I’ve been toying with the idea of segmenting out pieces of the junction that will fit into the space I have. I’ve highlighted two of them in blue on the photograph. I wanted to share two ideas here and both based on the Inglenook design philosophy. Click on the link below to learn more about the Inglenook idea and it’s basic, two turnout, approach to micro layouts:
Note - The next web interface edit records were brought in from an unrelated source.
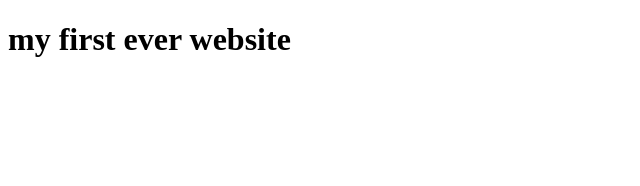
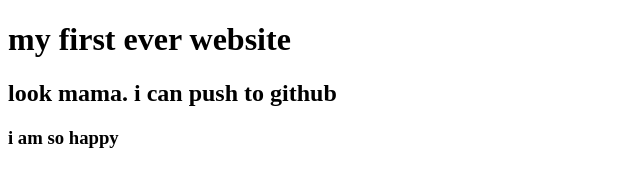
Before and after one commit to samiherobhai/My-first-website, a plain HTML site: page index.html in a window 1280 px wide. Shown: the whole page, without its empty margins (0-640 px from the left). Drawn offline with Linux system fonts and the light colour scheme.

Commit message:
learned github

```diff
--- a/index.html
+++ b/index.html
@@ -4,9 +4,11 @@
     <meta charset="UTF-8">
     <meta http-equiv="X-UA-Compatible" content="IE=edge">
     <meta name="viewport" content="width=, initial-scale=1.0">
-    <title>Home page</title>
+    <title>github work</title>
 </head>
 <body>
   <h1>my first ever website</h1>
+  <h2>look mama. i can push to github</h2>
+  <h3>i am so happy</h3>
 </body>
 </html>
```
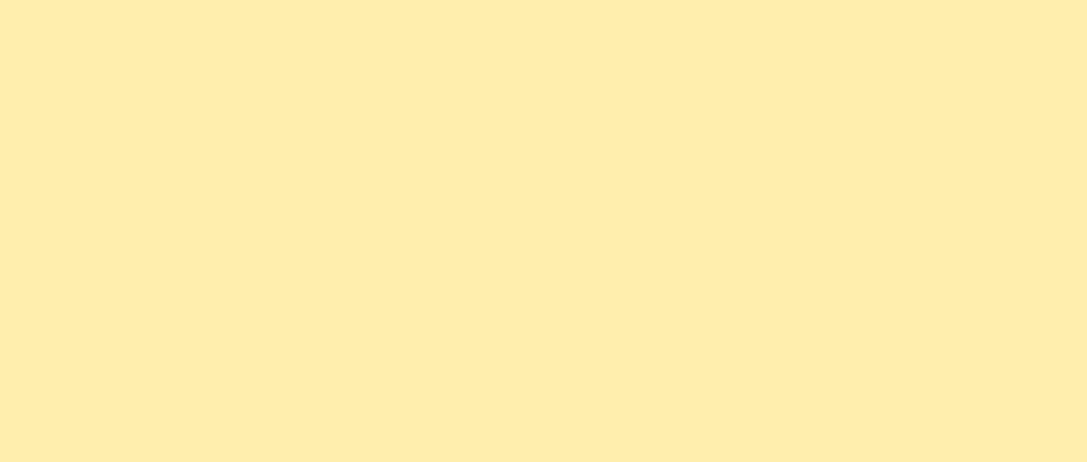
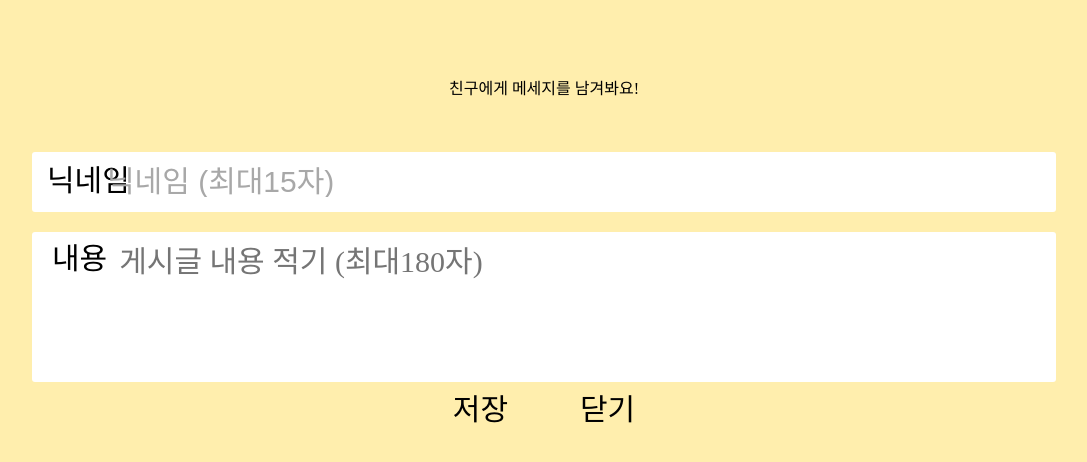
Before and after one commit to DayPrint/DayPrint_Frontend, a React (Create React App) app: page /post/comment/1 in a window 1280 px wide. Before the commit this address had no page. Shown: the top 462 px of the page, without its empty margins (96-1183 px from the left). Built offline with nearby package versions, Linux system fonts and the light colour scheme; a web font is replaced by a local one.

Commit message:
댓글 추가 및 취소 수정, 댓글 주소 변경

```diff
--- a/src/App.js
+++ b/src/App.js
@@ -14,7 +14,7 @@ function App() {
         <Route path="/post/:id" element={<PostPage />} />
         <Route path="/signup" element={<SignUp />} />
         <Route path="/add" element={<AddPostPage />} />
-        <Route path="/post/:id/comment" element={<AddComs />} />
+        <Route path="/post/comment/:id" element={<AddComs />} />
       </Routes>
     </div>
   );
--- a/src/component/AddComs.js
+++ b/src/component/AddComs.js
@@ -1,8 +1,32 @@
-import React from 'react';
+import React, {useState} from 'react';
+import { useNavigate, useParams } from 'react-router-dom';
+import commentService from '../service/comment.service';
 import '../style/css/addcoms.css';
 
 
-const AddComs = () => {
+const AddComs = (props) => {
+    const navigator = useNavigate();
+    const params = useParams();
+    const [inputs, setInputs]=useState({
+        author:"",
+        text:"",
+        postId:params.id,
+      })
+    const onChange=e=>{
+        setInputs({
+        ...inputs,
+        [e.target.name]:e.target.value
+        });
+        console.log([e.target.name]+":"+[e.target.value]);
+    };
+    const handleAdd= async ()=>{
+        await commentService.addComment(inputs);
+        navigator("/post/"+params.id);
+    }
+    const handleCancle = () => {
+        navigator("/post/"+params.id);
+    }
+
     return (
         <body>
             <div id="addcoms">
@@ -10,23 +34,23 @@ const AddComs = () => {
                     <h3>친구에게 메세지를 남겨봐요!</h3>
                     <div className='field'>
                         <label for="nickname" class="fieldtext">닉네임</label>
-                        <input type="text" id='nickname' name="nickname" placeholder="닉네임 (최대15자)" maxLength={15}/>
+                        <input type="text" id='nickname' name="author" placeholder="닉네임 (최대15자)" maxLength={15} onChange={onChange}/>
                     </div>
                     <div className="field field_size">
                         <label for="context" class="fieldtext">내용</label>
-                        <textarea type="text" id='context' name="context" placeholder='게시글 내용 적기 (최대180자)' rows={5} maxLength={180}/>
+                        <textarea type="text" id='context' name="text" placeholder='게시글 내용 적기 (최대180자)' rows={5} maxLength={180} onChange={onChange}/>
                     </div>
                     <div className='addcomsmenu'>
                         <ul className='acm_list'>
                             <li className='acm_save'>
-                                <a href=''>
+                                <button onClick={handleAdd}>
                                     <span className='link'>저장</span>
-                                </a>
+                                </button>
                             </li>
                             <li className='acm_close'>
-                                <a href=''>
+                                <button onClick={handleCancle}>
                                     <span className='link'>닫기</span>
-                                </a>
+                                </button>
                             </li>
                         </ul>
                     </div>
--- a/src/component/PostComs.js
+++ b/src/component/PostComs.js
@@ -9,7 +9,6 @@ const PostComs = (data) => {
             <li>
                 <p class="com_bullet"><i class="fa-solid fa-thumbtack"></i>0</p>
                 <div class="com_text">
-
                     {data.data.author}
                 </div>
             </li>
--- a/src/component/PostContainer.js
+++ b/src/component/PostContainer.js
@@ -31,7 +31,7 @@ const PostContainer = (props) => {
                         </li>
                         <li class="postpage_des">
                         <div>
-                            {data.explanation}
+                            {data.content}
                         </div>
                         </li>
                     </ul>
--- a/src/component/PostPage.js
+++ b/src/component/PostPage.js
@@ -22,7 +22,7 @@ const PostPage = () => {
     }
 
     const createComment = () => {
-        navigator('/post/' + params.id + '/comment')
+        navigator('/post/comment/'+ + params.id )
     }
 
     useEffect(() => { getComments(); }, [])
--- a/src/service/comment.service.js
+++ b/src/service/comment.service.js
@@ -18,5 +18,23 @@ class CommentService{
             .catch(error => console.log(error.response));
         }
     }
+
+    addComment(inputs) {
+        const user = authService.getCurrentUser();
+        const data = {
+            "author": inputs.author,
+            "text": inputs.text
+        }
+        return axios({
+            method: 'post',
+            url: API_URL +inputs.postId,
+            data: data,
+            headers: {
+                Authorization: user.jwtToken
+            },
+        })
+        .then((res) => console.log(res))
+        .catch(error => console.log(error.response));
+    }
 }
 export default new CommentService();
```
An operating session starts with a train on the line from Maple Hill to Murray Harbour. Local cars are spotted on the Public Siding. In real life the line continues down the centre line onto the wye to Vernon Bridge or Mount Albion. Since I don’t have room for the wye, let alone enough track to get the other locations into the space I figured I could spot cars “on the main” here that represent loads for these two locations. This centre track might be the most interesting. I might divide it into spots based on the order of towns to the west of the layout’s location. Where cars on the Public Siding are placed “en masse”, cars on the centre track are spotted in order.
I like the idea of segments of the junction. In this plan I’m including the Storage Track, the line to Mount Albion and a tiny piece of the wye to Vernon Bridge. I can pull cars from the Storage track to feed the other two sidings representing cars ordered for Mount Albion, Hazelbrook, Mount Stewart on the centre track or Millview and Vernon Bridge on the bottom track. As in Option A, cars on the sidings need to be spotted in “town” locations which adds a little more sorting fun. In many ways this is actually quite close to how the actual Junction operated and that feels neat. Further interest here from the road crossing and demands placed on safely occupying the crossing.
None of this makes the space bigger but it feels like a neat way to focus on how the Junction operated and bringing an piece of that into our home. It feels like replicating a prototype location and moving cars and trains prototypically. Perhaps it’s all in my head and that’s okay too.